Both portions of the chest contribute to horizontal adduction of the humerus (upper arm). The middle and lower portions activate more during a flat bench press, whereas the upper portion is more active during an incline bench press. Since the upper chest attaches to the clavicle, it also assists with shoulder flexion. Although you cannot completely isolate the upper chest, incline bench exercises emphasize it more.
As mentioned earlier, it’s common for the front delt, a muscle located on the front of the shoulder, to take over the exercise. Ensure your shoulder blades are pulled down and back to reduce the front delt involvement.
Upper Chest FAQs
How often should you train your upper chest?

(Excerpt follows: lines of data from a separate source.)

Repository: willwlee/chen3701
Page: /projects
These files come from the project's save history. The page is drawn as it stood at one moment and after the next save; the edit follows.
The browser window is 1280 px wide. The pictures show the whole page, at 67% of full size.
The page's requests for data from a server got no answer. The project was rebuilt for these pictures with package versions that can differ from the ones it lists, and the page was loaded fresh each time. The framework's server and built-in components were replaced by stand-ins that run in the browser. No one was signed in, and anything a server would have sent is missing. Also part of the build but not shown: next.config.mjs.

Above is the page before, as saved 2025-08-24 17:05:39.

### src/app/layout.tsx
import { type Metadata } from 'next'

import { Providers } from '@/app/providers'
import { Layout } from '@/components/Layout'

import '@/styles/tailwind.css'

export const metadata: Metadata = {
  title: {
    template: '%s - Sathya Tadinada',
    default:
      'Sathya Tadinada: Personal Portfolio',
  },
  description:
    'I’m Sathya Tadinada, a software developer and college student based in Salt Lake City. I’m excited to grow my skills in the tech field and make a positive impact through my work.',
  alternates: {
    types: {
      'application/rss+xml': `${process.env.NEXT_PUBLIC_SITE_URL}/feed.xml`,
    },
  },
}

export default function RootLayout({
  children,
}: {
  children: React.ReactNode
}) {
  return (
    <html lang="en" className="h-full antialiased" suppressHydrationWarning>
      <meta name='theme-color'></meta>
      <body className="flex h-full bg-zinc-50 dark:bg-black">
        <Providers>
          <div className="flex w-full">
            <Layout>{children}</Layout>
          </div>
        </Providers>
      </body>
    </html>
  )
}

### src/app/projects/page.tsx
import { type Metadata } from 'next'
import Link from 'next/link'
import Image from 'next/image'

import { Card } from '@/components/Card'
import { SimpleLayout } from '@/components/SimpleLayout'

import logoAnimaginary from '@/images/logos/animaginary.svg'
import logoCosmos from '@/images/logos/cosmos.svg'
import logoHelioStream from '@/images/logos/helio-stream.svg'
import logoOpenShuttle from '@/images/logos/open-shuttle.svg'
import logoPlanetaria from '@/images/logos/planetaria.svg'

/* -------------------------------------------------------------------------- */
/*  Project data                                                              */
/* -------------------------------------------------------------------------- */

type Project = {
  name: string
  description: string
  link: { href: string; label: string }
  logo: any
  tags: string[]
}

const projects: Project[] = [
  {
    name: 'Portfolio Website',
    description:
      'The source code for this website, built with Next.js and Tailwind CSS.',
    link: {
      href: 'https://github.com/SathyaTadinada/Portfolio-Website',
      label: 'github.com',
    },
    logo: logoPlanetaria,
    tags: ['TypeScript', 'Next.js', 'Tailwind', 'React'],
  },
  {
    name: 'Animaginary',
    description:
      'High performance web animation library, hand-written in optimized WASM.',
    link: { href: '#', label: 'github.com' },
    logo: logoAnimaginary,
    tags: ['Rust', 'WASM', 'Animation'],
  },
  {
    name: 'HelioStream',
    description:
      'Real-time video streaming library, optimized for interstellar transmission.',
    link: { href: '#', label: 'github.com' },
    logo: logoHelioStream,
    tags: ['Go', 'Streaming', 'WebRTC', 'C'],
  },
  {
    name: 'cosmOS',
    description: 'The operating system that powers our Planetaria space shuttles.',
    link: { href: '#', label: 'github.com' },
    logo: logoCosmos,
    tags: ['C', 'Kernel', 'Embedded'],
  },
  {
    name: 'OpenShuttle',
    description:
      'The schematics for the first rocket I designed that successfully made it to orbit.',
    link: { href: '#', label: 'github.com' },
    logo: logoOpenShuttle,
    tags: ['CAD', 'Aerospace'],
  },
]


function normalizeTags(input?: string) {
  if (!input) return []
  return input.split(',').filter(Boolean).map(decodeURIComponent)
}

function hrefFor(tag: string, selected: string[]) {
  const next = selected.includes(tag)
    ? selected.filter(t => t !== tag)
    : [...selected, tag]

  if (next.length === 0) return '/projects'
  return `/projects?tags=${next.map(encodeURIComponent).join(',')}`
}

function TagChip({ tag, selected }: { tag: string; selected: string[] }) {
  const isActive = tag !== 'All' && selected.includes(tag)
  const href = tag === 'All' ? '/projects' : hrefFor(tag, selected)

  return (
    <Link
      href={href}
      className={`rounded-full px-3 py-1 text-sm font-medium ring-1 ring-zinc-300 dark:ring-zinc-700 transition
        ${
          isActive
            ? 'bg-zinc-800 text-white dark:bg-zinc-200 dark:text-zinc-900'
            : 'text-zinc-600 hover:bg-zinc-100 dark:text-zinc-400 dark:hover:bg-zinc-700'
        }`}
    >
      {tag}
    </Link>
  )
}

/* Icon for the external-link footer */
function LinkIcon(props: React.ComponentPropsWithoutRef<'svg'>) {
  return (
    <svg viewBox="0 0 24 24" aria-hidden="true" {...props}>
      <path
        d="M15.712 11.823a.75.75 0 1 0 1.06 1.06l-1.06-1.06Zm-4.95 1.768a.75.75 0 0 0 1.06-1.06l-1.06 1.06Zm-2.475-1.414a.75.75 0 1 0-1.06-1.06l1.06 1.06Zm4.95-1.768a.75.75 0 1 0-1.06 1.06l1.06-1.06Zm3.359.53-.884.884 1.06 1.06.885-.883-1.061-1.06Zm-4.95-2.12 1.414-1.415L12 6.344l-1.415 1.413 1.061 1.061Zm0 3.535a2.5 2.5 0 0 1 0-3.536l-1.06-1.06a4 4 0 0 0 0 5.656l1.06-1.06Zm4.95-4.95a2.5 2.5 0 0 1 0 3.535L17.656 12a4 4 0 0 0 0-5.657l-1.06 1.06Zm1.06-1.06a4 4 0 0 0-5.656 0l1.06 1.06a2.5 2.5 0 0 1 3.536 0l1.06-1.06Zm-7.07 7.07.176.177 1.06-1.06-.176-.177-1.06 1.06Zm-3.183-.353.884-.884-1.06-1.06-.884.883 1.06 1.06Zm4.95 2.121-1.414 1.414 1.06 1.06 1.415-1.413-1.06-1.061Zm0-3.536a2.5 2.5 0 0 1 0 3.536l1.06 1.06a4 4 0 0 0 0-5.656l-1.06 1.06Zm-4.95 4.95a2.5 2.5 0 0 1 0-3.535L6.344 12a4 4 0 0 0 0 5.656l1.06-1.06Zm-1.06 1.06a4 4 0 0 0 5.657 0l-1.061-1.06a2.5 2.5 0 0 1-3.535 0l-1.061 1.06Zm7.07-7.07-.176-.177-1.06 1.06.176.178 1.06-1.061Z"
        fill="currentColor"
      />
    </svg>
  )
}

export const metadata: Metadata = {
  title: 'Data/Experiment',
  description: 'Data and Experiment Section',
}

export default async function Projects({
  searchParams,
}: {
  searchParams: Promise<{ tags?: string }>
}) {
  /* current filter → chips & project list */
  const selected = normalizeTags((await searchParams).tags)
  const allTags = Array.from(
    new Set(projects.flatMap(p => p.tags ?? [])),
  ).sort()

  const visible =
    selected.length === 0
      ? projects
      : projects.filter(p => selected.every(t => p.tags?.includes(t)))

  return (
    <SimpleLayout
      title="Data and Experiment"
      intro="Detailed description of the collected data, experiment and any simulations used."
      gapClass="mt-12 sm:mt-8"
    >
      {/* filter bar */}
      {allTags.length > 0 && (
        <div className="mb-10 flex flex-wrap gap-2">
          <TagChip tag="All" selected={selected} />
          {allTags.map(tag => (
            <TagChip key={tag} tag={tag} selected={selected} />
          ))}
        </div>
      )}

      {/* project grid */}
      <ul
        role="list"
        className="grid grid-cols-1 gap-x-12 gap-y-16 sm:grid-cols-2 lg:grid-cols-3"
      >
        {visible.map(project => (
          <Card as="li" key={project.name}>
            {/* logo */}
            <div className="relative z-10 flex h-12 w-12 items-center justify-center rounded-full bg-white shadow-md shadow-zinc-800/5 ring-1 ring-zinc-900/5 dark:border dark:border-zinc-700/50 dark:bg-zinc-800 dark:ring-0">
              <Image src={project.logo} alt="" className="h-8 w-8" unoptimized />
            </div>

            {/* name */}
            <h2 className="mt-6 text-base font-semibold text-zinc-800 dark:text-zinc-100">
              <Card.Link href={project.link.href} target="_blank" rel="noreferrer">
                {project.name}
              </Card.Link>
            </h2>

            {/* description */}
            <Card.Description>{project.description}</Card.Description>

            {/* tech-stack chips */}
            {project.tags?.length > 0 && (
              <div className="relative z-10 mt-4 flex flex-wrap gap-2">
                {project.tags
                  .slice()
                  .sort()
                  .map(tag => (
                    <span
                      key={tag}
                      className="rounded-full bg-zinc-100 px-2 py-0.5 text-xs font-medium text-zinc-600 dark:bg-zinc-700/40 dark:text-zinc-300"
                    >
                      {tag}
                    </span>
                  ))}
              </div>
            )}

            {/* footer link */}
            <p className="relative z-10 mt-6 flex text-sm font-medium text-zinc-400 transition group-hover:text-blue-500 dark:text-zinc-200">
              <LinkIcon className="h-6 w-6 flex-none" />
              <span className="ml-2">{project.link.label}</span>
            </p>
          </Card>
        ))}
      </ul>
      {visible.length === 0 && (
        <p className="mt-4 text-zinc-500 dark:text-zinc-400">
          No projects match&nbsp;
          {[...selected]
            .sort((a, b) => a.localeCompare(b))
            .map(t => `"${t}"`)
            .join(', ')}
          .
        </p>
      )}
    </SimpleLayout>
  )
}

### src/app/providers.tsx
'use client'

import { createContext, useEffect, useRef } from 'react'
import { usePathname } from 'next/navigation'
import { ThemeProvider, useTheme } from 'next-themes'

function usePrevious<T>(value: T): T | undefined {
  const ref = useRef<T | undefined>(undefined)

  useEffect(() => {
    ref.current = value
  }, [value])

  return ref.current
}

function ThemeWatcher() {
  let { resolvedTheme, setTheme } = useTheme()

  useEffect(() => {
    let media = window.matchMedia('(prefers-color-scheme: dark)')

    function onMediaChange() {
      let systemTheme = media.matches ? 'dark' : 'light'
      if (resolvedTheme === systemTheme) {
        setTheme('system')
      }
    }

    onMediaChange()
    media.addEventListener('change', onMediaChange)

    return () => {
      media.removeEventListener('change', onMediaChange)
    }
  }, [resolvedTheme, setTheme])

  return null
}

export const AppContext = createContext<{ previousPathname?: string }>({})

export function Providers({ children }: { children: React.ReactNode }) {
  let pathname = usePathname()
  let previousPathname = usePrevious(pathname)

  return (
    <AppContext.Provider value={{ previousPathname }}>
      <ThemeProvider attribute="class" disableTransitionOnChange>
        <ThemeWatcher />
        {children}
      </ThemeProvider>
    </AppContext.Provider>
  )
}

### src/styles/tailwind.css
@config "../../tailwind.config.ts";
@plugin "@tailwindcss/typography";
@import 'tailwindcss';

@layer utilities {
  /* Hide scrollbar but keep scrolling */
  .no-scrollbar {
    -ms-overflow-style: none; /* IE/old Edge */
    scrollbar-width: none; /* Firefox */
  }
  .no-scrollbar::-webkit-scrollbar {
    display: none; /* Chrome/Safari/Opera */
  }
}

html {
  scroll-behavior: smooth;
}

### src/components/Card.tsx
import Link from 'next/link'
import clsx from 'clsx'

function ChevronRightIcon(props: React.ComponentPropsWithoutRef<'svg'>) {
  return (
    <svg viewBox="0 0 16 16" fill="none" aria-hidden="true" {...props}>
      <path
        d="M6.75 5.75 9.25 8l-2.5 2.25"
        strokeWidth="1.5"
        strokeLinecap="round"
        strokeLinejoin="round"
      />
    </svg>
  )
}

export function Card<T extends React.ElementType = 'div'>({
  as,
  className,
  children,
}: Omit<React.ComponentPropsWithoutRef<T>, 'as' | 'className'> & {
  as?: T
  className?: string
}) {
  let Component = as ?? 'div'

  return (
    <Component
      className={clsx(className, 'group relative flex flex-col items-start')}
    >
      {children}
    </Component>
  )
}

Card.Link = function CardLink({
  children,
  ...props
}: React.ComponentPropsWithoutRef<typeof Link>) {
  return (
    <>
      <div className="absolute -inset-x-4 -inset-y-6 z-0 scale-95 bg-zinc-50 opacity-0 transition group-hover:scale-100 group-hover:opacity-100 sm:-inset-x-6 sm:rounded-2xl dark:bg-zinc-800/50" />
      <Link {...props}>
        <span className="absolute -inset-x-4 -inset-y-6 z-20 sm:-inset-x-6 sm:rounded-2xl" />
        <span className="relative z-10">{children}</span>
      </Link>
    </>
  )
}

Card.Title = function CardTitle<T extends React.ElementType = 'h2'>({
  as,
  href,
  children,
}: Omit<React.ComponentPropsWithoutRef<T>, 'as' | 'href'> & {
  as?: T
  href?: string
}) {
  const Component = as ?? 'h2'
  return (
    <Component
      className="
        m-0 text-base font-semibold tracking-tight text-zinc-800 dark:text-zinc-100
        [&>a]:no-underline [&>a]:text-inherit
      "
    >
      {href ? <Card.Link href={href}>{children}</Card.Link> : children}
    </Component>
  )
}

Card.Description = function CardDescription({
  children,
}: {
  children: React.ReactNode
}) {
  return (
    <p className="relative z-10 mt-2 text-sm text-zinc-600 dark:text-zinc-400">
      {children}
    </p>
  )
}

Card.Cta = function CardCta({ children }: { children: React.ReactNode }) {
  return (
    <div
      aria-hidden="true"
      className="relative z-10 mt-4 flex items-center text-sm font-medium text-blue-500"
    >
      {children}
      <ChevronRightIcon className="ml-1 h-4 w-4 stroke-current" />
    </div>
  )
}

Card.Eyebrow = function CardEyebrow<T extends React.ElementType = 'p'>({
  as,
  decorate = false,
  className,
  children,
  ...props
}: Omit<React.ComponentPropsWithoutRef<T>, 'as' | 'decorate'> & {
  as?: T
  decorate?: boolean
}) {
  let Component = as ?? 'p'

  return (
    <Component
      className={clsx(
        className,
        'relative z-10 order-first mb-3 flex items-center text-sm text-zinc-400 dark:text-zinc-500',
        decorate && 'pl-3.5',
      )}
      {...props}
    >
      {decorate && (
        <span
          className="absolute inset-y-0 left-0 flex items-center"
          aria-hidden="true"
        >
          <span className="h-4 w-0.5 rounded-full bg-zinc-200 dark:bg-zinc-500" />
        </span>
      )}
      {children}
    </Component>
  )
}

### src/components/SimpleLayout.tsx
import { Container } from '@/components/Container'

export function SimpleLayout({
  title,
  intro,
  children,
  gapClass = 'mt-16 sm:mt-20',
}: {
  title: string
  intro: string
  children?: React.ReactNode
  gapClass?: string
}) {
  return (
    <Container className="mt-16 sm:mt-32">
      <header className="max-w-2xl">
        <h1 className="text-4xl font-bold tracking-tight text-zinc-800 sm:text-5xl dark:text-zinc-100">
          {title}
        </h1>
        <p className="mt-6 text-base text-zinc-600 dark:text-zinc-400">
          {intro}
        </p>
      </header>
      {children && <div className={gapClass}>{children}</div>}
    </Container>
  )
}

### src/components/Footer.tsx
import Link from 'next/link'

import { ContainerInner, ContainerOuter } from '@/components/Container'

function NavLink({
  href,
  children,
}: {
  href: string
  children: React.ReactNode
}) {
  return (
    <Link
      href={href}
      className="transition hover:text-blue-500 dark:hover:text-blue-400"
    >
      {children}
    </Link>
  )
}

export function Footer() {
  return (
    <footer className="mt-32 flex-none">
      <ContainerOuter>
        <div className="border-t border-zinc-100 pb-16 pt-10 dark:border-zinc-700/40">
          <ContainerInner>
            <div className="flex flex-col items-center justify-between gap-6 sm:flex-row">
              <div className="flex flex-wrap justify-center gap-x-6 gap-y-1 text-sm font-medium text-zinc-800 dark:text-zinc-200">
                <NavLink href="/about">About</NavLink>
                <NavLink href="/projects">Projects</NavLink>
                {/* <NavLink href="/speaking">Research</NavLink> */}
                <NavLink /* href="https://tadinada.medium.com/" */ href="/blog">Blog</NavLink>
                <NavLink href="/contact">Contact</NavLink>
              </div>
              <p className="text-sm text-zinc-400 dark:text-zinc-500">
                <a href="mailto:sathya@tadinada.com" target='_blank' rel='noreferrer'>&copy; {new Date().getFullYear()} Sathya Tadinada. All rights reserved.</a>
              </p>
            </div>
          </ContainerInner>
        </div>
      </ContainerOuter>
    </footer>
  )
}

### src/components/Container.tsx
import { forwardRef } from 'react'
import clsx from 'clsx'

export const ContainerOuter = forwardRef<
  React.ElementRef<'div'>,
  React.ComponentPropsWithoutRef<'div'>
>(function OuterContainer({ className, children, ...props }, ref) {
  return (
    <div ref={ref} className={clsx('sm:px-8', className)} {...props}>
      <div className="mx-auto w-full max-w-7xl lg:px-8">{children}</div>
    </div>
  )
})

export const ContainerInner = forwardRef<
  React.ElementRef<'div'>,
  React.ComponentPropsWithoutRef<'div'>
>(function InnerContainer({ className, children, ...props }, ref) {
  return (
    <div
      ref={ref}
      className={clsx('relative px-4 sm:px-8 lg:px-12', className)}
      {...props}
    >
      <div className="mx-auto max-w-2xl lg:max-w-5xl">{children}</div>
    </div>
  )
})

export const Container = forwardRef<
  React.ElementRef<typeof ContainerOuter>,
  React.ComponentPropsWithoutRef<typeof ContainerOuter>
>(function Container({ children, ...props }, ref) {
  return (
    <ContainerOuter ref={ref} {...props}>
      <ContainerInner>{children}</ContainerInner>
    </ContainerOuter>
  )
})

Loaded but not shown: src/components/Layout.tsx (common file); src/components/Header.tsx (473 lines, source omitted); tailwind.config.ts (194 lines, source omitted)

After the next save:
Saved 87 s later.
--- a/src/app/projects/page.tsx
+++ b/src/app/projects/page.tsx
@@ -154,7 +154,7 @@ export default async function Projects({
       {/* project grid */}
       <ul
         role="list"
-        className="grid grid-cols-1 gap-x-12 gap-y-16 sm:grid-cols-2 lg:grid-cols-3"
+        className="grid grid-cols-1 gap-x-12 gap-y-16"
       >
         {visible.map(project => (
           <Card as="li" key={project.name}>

You should be training your upper chest muscles at least once per week. If your upper chest is weaker, you may want to consider training 2-3 times per week. Your training frequency should ultimately be determined by your schedule and ability to recover. Pick a training split that’s sustainable and realistic.
At what intensity should your upper chest be trained?
Like other muscle groups, you should train your upper chest muscles 1-3 reps shy from failure. It’s fine to train to failure every once in a while, but you do not have to train to failure to grow. If you’re setting up a training mesocycle, start out by stopping the set 3 reps from failure, then decrease that as the weeks progress.
Here’s what that would look like:
- Week 1 – Train 3 reps from failure
- Week 2 – Train 2 reps from failure
- Week 3 – Train 1 rep from failure
- Week 4 – Train to failure
- Week 5 – Deload
What’s the best rep range to grow your upper chest?
Unlike strength training, hypertrophy can be achieved using a variety of rep ranges, from 5 reps all the way to 30 reps. Regardless of the rep range, training intensity is the most important.
Ensure you’re not stopping the set more than 4 reps from failure. The most popular rep range for hypertrophy is 8-12 reps, but you should occasionally do 6-8 reps and 15-20 reps to provide a different stimulus.
What type of exercises train the upper chest?
The main actions of the upper chest muscles include shoulder flexion, horizontal adduction, and internal rotation. Although the upper chest is involved during all pushing and chest isolation movements, it’s most active when the exercise is performed on a slight incline.
Some popular upper chest exercises include:
- Incline dumbbell chest fly
- Low to high cable fly
- Flat bench press
- Incline bench press
- Incline dumbbell bench press
- Incline machine chest press
- Machine chest press
It’s very common to have undeveloped upper chest muscles and overdeveloped front delts. To get the upper chest to grow and get stronger, you must train it with enough frequency, intensity, and volume. You also need to pick the right exercises, perform them with proper form, and use a full range of motion.
Switching up your exercises, tempo, and rep ranges is okay, but don’t employ these tactics as often. Give your body enough time to adapt to the training stimulus you’re providing before deciding to do something different. Beyond training, eating enough calories and protein daily is crucial for muscle growth. Make sure you fuel your body to perform, recover, and grow!
Grow Underdeveloped Muscle Groups
If you enjoyed this post, check out our other guides on how to grow lagging muscle groups.